- Written and Directed by John Landis
- August 21, 1981
An American on a walking tour of England is attacked by a mysterious creature and now must come to terms with the curse that has been forced upon him.
An American Werewolf in London is a horror comedy that is more horror than comedy with some good drama included. That’s not a bad thing. This combination is one of the elements that helps this movie stand apart. The elements rarely mix in the same scene here but rather smoothly transition from one to the other. That is a credit to Landis who was at the top of his game here.
It is also a very good story. The characters are well done and there is an odd atmosphere through the story as the character of David (David Naughton) at first disbelieving of what is happening to him comes to the terrifying realization of what he really is. David is not that different as you or me. He comes off realistically.
One thing I found myself asking after the first time I watched it was why did the towns people not kill David after the attack? I know they had gone out to save him but once he was wounded by the werewolf they had to know he was going to change. Why didn’t they just shoot him then and there and cover everything up?
If they had then we would not have a movie so that is why, but you get what I’m saying right? They obviously knew plenty about the werewolf and had gotten up the courage to try and save the two innocent young tourists. And as I am writing this I have another thought: were there other werewolves in the area or just the one? Later in the movie when David’s doctor (John Woodvine) travels to the area to ask questions the locals are still fearful so you could draw that conclusion.
In the initial encounter the werewolf kills David’s travelling companion Jack (Griffin Dunne) and lands David in the hospital where he meets young nurse named Alex (Jenny Agutter) who falls for him and takes this relative stranger into her apartment to watch this man who is tormented by strange dreams. Agutter made Alex charming and vulnerable.
It is a rather sweet romance that develops between the two. Alex takes pity on David at first while David is smitten with the British beauty. She is more than the token love interest without whom the story could function just fine. Several elements of the story could not logically happen without Alex’s involvement.
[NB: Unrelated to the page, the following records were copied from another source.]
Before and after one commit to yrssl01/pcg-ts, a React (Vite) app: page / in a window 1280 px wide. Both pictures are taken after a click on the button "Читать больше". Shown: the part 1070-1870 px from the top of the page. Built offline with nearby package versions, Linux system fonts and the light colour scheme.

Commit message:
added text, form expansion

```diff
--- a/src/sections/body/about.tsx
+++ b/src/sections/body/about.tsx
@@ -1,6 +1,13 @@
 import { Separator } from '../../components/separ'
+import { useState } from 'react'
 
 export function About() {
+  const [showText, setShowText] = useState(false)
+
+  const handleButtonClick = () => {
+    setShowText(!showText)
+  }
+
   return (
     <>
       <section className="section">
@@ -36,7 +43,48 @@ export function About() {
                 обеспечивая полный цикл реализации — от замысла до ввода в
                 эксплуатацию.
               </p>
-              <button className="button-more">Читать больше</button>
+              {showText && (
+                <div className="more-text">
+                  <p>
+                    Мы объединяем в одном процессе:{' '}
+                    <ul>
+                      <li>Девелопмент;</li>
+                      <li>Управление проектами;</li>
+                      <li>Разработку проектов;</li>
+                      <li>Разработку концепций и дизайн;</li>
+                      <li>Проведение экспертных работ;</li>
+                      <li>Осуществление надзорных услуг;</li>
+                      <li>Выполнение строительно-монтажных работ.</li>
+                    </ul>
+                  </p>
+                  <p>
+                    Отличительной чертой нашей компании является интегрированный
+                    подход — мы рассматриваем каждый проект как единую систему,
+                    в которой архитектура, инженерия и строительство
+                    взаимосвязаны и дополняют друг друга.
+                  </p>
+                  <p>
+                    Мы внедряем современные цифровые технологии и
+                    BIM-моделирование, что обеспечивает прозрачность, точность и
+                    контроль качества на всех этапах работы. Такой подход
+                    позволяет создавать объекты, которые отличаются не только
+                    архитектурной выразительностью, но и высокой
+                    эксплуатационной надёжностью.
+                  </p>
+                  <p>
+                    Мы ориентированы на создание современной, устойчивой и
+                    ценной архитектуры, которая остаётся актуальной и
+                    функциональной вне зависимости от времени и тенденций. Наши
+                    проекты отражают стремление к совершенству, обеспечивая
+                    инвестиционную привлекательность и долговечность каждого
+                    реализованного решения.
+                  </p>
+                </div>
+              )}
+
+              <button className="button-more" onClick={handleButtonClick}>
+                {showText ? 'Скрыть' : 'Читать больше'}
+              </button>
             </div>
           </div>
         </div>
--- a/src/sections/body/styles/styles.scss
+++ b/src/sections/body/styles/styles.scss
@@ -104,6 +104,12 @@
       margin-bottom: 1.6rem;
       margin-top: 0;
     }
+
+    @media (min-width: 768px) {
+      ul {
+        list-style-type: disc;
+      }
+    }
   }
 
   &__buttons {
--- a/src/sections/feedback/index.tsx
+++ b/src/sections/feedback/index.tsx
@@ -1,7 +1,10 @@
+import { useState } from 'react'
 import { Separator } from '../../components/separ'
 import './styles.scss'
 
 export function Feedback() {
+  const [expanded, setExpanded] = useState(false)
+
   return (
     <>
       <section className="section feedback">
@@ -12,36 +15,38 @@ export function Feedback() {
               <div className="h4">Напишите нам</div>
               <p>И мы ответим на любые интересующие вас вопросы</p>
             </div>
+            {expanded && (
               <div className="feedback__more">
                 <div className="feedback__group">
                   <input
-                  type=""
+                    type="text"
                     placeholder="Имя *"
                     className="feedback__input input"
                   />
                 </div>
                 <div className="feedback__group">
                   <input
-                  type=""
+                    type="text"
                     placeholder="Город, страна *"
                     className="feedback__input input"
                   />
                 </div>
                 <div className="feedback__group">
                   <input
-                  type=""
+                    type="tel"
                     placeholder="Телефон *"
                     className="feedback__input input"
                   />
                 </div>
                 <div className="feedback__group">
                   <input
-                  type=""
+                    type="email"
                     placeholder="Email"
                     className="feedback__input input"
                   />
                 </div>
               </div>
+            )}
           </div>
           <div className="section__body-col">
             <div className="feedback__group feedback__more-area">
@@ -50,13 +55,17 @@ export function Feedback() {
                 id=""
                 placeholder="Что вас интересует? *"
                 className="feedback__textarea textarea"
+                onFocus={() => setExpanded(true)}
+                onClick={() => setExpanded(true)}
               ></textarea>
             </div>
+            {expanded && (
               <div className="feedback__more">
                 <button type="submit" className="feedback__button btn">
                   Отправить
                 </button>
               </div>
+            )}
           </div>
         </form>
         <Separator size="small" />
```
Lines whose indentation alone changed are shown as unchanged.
Another element that has helped this film withstand the test of time are the special effects. This was done in an era before you could whip up a werewolf transformation on a computer. Everything had to be done on the set. This was unlike anything else that had been tried before. The transformation of David is a well-executed bit of practical magic that is talked about today.
It was a little meta to have Frank Oz make a brief appearance in this film. He shows up as an individual from the American Embassy who talks to David. If you do not hear Fozzie Bear in that man’s voice you are either deaf or denying reality. But that is not the meta part. The meta part is that footage from The Muppet Show is shown in this film featuring bits involving Miss Piggy and the aforementioned Fozzie.
An American Werewolf in London created its own werewolf mythology. It borrows some from myth as well as from film with an element or two of its own. One of the things it does of its own is that the spirits of the werewolf’s dead victims will haunt the human form of the werewolf until it dies by suicide. It also disregards the silver bullet concept.
An old trope though from many older horror films is the scientist that feels something strange is going on and begins his investigation. Our good doctor simply is the one that informs David’s girlfriend of the reality of the situation. There is no happy resolution to this film. In an interesting twist David does not find a cure or find a way to live with his condition. During his second transformation in London after a rather spectacular moment of chaos he is shot dead by police with his girlfriend left to grieve.
I am not generally a fan of downer endings. Everything does not have to be all gumdrops and lollipops but more often than not an ending where the hero or everybody dies is forced because the writer or director feels like it is creative and edgy and just does not match with what was built up to before the finale.
That is not the case here. While you want David to make it out okay and have a happily ever after with Alex, his death feels like a natural outgrowth of events. It begins from the very first moments at the pub all the way up to just before he transforms. It is made clear that his beast form is something very uncontrollable. Having any authority over it or finding a compromise would be nearly impossible.
An American Werewolf in London is a great early 80s horror comedy entry into the werewolf genre. It is a little quirky and a lot odd but also very entertaining. This is definitely a must see!